◆ **Action item**:
List each line of the data that holds the word "username".

[[ Exercise material, beginning ]]

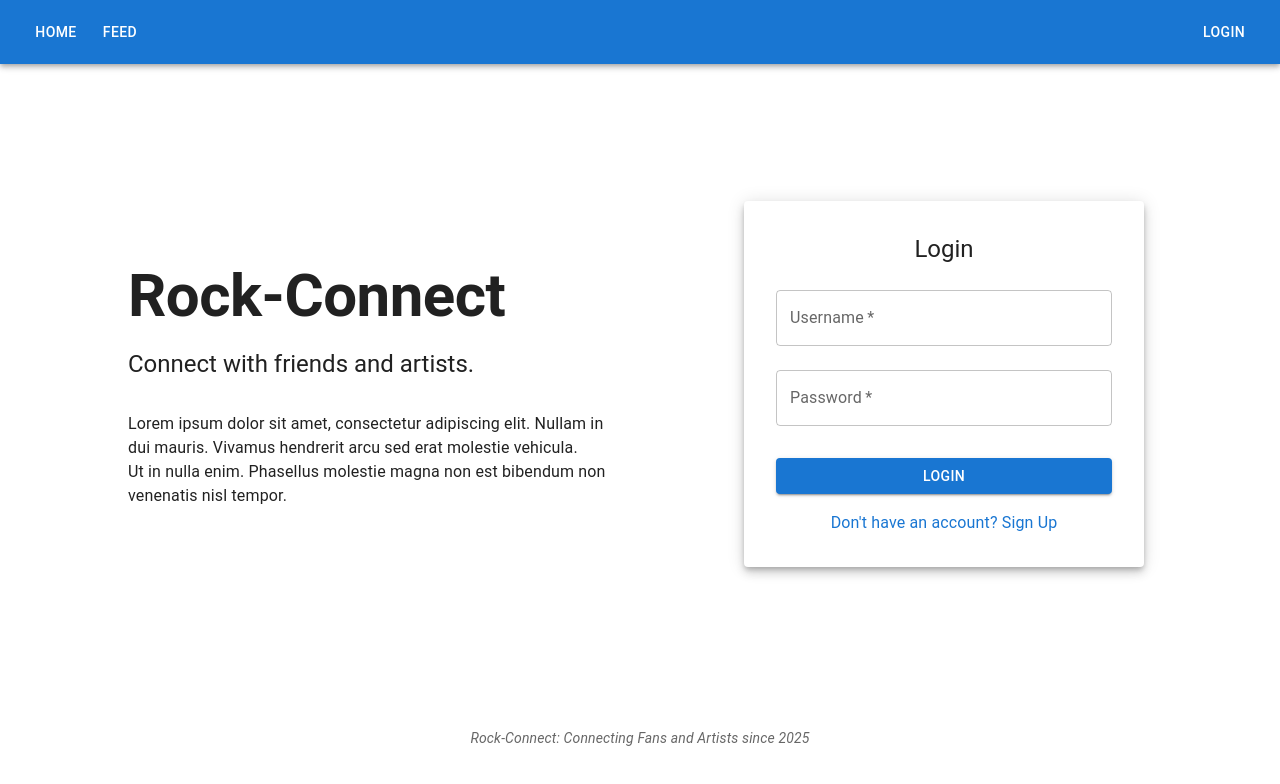
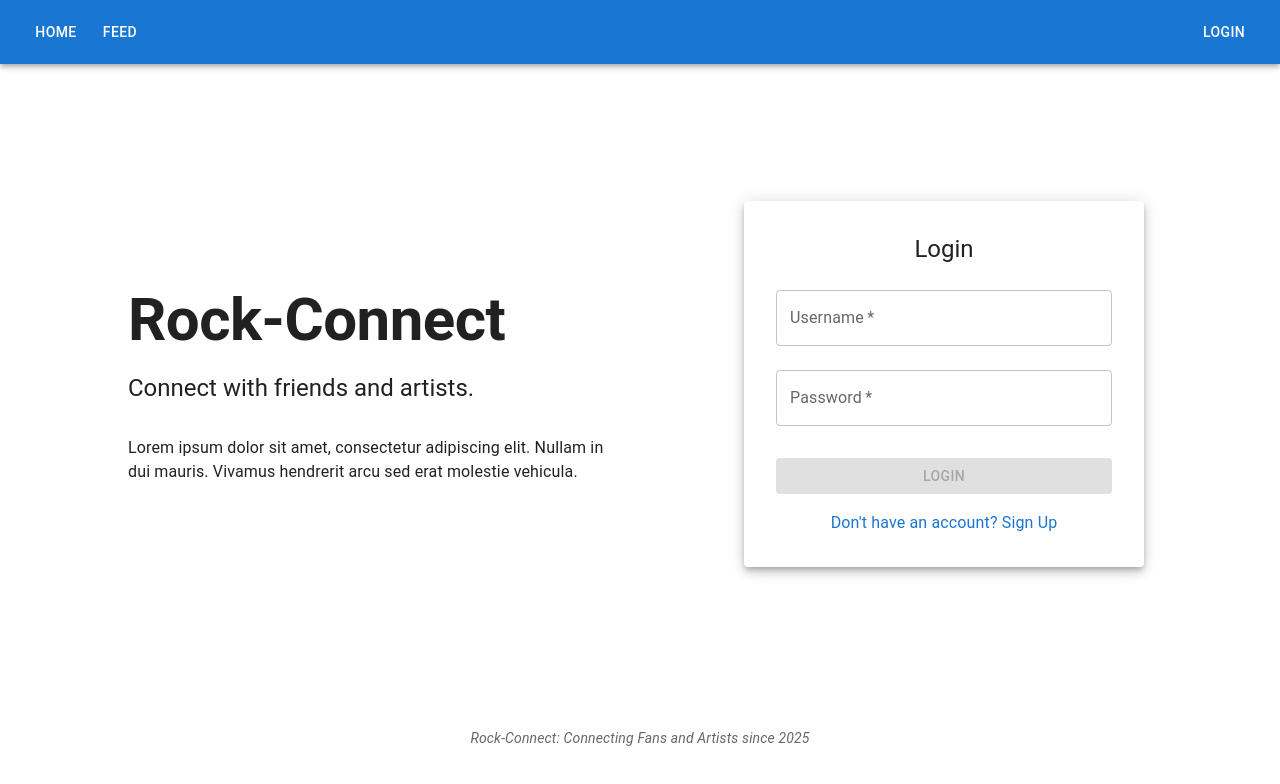
Before and after one commit to adrian-qorbani/rock-connect, a React (Vite) app in the folder client/: page /login in a window 1280 px wide. Shown: the top 784 px of the page. Built offline with nearby package versions, Linux system fonts and the light colour scheme.

Commit message:
feat (auth): added login/sign up to app.

```diff
--- a/client/src/apollo/client.ts
+++ b/client/src/apollo/client.ts
@@ -1,12 +1,25 @@
 import { ApolloClient, HttpLink, InMemoryCache } from "@apollo/client";
-const graphUrl = process.env.SERVER_GRAPHQL_ENDPOINT;
+import { setContext } from "@apollo/client/link/context";
+import Cookies from "js-cookie";
+
+const graphUrl = import.meta.env.SERVER_GRAPHQL_ENDPOINT;
 
 const httpLink = new HttpLink({
   uri: graphUrl || "http://localhost:3000/graphql",
 });
 
+const authLink = setContext((_, { headers }) => {
+  const token = Cookies.get("access_token");
+  return {
+    headers: {
+      ...headers,
+      authorization: token ? `Bearer ${token}` : "",
+    },
+  };
+});
+
 const client = new ApolloClient({
-  link: httpLink,
+  link: authLink.concat(httpLink),
   cache: new InMemoryCache(),
 });
 
--- a/client/src/components/login/Login.tsx
+++ b/client/src/components/login/Login.tsx
@@ -1,71 +1,134 @@
 import React, { useState } from "react";
-import { User } from "../../types/types";
-import { Button, TextField, Snackbar, Alert, Link, Box, Typography, Paper } from "@mui/material";
+import { useMutation } from "@apollo/client";
+import { LOGIN_MUTATION, CREATE_USER_MUTATION } from "../../graphql/auth";
+import {
+  Button,
+  TextField,
+  Snackbar,
+  Alert,
+  Link,
+  Box,
+  Typography,
+  Paper,
+} from "@mui/material";
 import { useNavigate } from "react-router-dom";
 
+import Cookies from "js-cookie";
+
 interface LoginProps {
-  onLogin: (user: User) => void;
+  onLogin: (user: { username: string }) => void;
 }
 
 const Login: React.FC<LoginProps> = ({ onLogin }) => {
   const navigate = useNavigate();
   const [openSuccess, setOpenSuccess] = useState(false);
+  const [errorMessage, setErrorMessage] = useState("");
   const [isCreatingAccount, setIsCreatingAccount] = useState(false);
   const [formData, setFormData] = useState({
-    username: '',
-    password: '',
-    confirmPassword: ''
+    username: "",
+    email: "",
+    password: "",
+    confirmPassword: "",
+  });
+
+  const [login] = useMutation(LOGIN_MUTATION, {
+    onCompleted: (data) => {
+      Cookies.set("access_token", data.login.access_token, { expires: 1 }); // Expires in 1 day
+      onLogin({ username: formData.username });
+      setOpenSuccess(true);
+      setTimeout(() => navigate("/"), 1500);
+    },
+    onError: (error) => {
+      setErrorMessage(error.message);
+    },
+  });
+
+  const [createUser] = useMutation(CREATE_USER_MUTATION, {
+    onCompleted: () => {
+      // After creating account, automatically log the user in
+      login({
+        variables: {
+          authInput: {
+            username: formData.username,
+            password: formData.password,
+          },
+        },
+      });
+    },
+    onError: (error) => {
+      setErrorMessage(error.message);
+    },
   });
 
   const handleLogin = (e: React.FormEvent) => {
     e.preventDefault();
-    const user: User = { id: "1", name: "John Doe" };
-    onLogin(user);
-    setOpenSuccess(true);
-    setTimeout(() => navigate("/"), 1500);
+    setErrorMessage("");
+    login({
+      variables: {
+        authInput: {
+          username: formData.username,
+          password: formData.password,
+        },
+      },
+    });
   };
 
   const handleCreateAccount = (e: React.FormEvent) => {
     e.preventDefault();
+    setErrorMessage("");
+
     if (formData.password !== formData.confirmPassword) {
-      alert("Passwords don't match!");
+      setErrorMessage("Passwords don't match!");
       return;
     }
-    const user: User = { id: "1", name: formData.username };
-    onLogin(user);
-    setOpenSuccess(true);
-    setTimeout(() => navigate("/"), 1500);
+
+    createUser({
+      variables: {
+        createUserInput: {
+          username: formData.username,
+          email: formData.email,
+          password: formData.password,
+        },
+      },
+    });
   };
 
   const handleInputChange = (e: React.ChangeEvent<HTMLInputElement>) => {
     const { name, value } = e.target;
-    setFormData(prev => ({ ...prev, [name]: value }));
+    setFormData((prev) => ({ ...prev, [name]: value }));
   };
 
-  const handleClose = () => setOpenSuccess(false);
+  const handleClose = () => {
+    setOpenSuccess(false);
+    setErrorMessage("");
+  };
+
   const toggleCreateAccount = () => {
     setIsCreatingAccount(!isCreatingAccount);
-    setFormData({ username: '', password: '', confirmPassword: '' });
+    setFormData({ username: "", email: "", password: "", confirmPassword: "" });
+    setErrorMessage("");
   };
 
   return (
-    <Box sx={{
-      display: 'flex',
-      height: '80vh',
-      flexDirection: { xs: 'column', md: 'row' }
-    }}>
+    <Box
+      sx={{
+        display: "flex",
+        height: "80vh",
+        flexDirection: { xs: "column", md: "row" },
+      }}
+    >
       {/* Left Section - Welcome Content */}
-      <Box sx={{
-        flex: 1,
-        // background: 'linear-gradient(to bottom, #1e88e5, #0d47a1)',
-        // color: 'white',
-        p: 8,
-        display: 'flex',
-        flexDirection: 'column',
-        justifyContent: 'center',
-        textAlign: { xs: 'center', md: 'left' }
-      }}>
-        <Typography variant="h2" sx={{ fontWeight: 'bold', mb: 2 }}>
+      <Box
+        sx={{
+          flex: 1,
+          p: 8,
+          display: "flex",
+          flexDirection: "column",
+          justifyContent: "center",
+          textAlign: { xs: "center", md: "left" },
+        }}
+      >
+        <Typography variant="h2" sx={{ fontWeight: "bold", mb: 2 }}>
           Rock-Connect
         </Typography>
         <Typography variant="h5" sx={{ mb: 4 }}>
@@ -73,33 +136,56 @@ const Login: React.FC<LoginProps> = ({ onLogin }) => {
         </Typography>
         <Box>
           <Typography>
-            Lorem ipsum dolor sit amet, consectetur adipiscing elit. Nullam in dui mauris.
-            Vivamus hendrerit arcu sed erat molestie vehicula.
-          </Typography>
-          <Typography>
-            Ut in nulla enim. Phasellus molestie magna non est bibendum non venenatis nisl tempor.
+            Lorem ipsum dolor sit amet, consectetur adipiscing elit. Nullam in
+            dui mauris. Vivamus hendrerit arcu sed erat molestie vehicula.
           </Typography>
         </Box>
       </Box>
 
       {/* Right Section - Form */}
-      <Box sx={{
-        flex: 1,
-        display: 'flex',
-        alignItems: 'center',
-        justifyContent: 'center',
-        p: 4
-      }}>
-        <Paper elevation={6} sx={{
-          width: '100%',
-          maxWidth: 400,
-          p: 4
-        }}>
+      <Box
+        sx={{
+          flex: 1,
+          display: "flex",
+          alignItems: "center",
+          justifyContent: "center",
+          p: 4,
+        }}
+      >
+        <Paper
+          elevation={6}
+          sx={{
+            width: "100%",
+            maxWidth: 400,
+            p: 4,
+          }}
+        >
           <Typography variant="h5" component="h1" align="center" gutterBottom>
-            {isCreatingAccount ? 'Create Account' : 'Login'}
+            {isCreatingAccount ? "Create Account" : "Login"}
           </Typography>
 
-          <Box component="form" onSubmit={isCreatingAccount ? handleCreateAccount : handleLogin}>
+          {errorMessage && (
+            <Alert severity="error" sx={{ mb: 2 }}>
+              {errorMessage}
+            </Alert>
+          )}
+
+          <Box
+            component="form"
+            onSubmit={isCreatingAccount ? handleCreateAccount : handleLogin}
+          >
+            {isCreatingAccount && (
+              <TextField
+                margin="normal"
+                required
+                fullWidth
+                label="Email"
+                name="email"
+                type="email"
+                value={formData.email}
+                onChange={handleInputChange}
+              />
+            )}
             <TextField
               margin="normal"
               required
@@ -136,8 +222,15 @@ const Login: React.FC<LoginProps> = ({ onLogin }) => {
               fullWidth
               variant="contained"
               sx={{ mt: 3, mb: 2 }}
+              disabled={
+                !formData.username ||
+                !formData.password ||
+                (isCreatingAccount &&
+                  (!formData.email ||
+                    formData.password !== formData.confirmPassword))
+              }
             >
-              {isCreatingAccount ? 'Create Account' : 'Login'}
+              {isCreatingAccount ? "Create Account" : "Login"}
             </Button>
             <Box textAlign="center">
               <Link
@@ -146,7 +239,9 @@ const Login: React.FC<LoginProps> = ({ onLogin }) => {
                 onClick={toggleCreateAccount}
                 underline="hover"
               >
-                {isCreatingAccount ? 'Already have an account? Login' : "Don't have an account? Sign Up"}
+                {isCreatingAccount
+                  ? "Already have an account? Login"
+                  : "Don't have an account? Sign Up"}
               </Link>
             </Box>
           </Box>
@@ -157,10 +252,13 @@ const Login: React.FC<LoginProps> = ({ onLogin }) => {
         open={openSuccess}
         autoHideDuration={3000}
         onClose={handleClose}
-        anchorOrigin={{ vertical: 'top', horizontal: 'center' }}
+        anchorOrigin={{ vertical: "top", horizontal: "center" }}
       >
-        <Alert onClose={handleClose} severity="success" sx={{ width: '100%' }}>
-          {isCreatingAccount ? 'Account created successfully!' : 'Login successful!'} Redirecting...
+        <Alert onClose={handleClose} severity="success" sx={{ width: "100%" }}>
+          {isCreatingAccount
+            ? "Account created successfully!"
+            : "Login successful!"}{" "}
+          Redirecting...
         </Alert>
       </Snackbar>
     </Box>
--- /dev/null
+++ b/client/src/graphql/auth.ts
@@ -0,0 +1,17 @@
+import { gql } from '@apollo/client';
+
+export const LOGIN_MUTATION = gql`
+  mutation Login($authInput: AuthInput!) {
+    login(authInput: $authInput) {
+      access_token
+    }
+  }
+`;
+
+export const CREATE_USER_MUTATION = gql`
+  mutation CreateUser($createUserInput: CreateUserInput!) {
+    createUser(createUserInput: $createUserInput) {
+      uuid
+    }
+  }
+`;
```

[[ Exercise material, end ]]

◆ **Exercise response**:
+  onLogin: (user: { username: string }) => void;
-    username: '',
+    username: "",
+      onLogin({ username: formData.username });
+            username: formData.username,
+          username: formData.username,
-    const user: User = { id: "1", name: formData.username };
+          username: formData.username,
-    setFormData({ username: '', password: '', confirmPassword: '' });
+    setFormData({ username: "", email: "", password: "", confirmPassword: "" });
+                !formData.username ||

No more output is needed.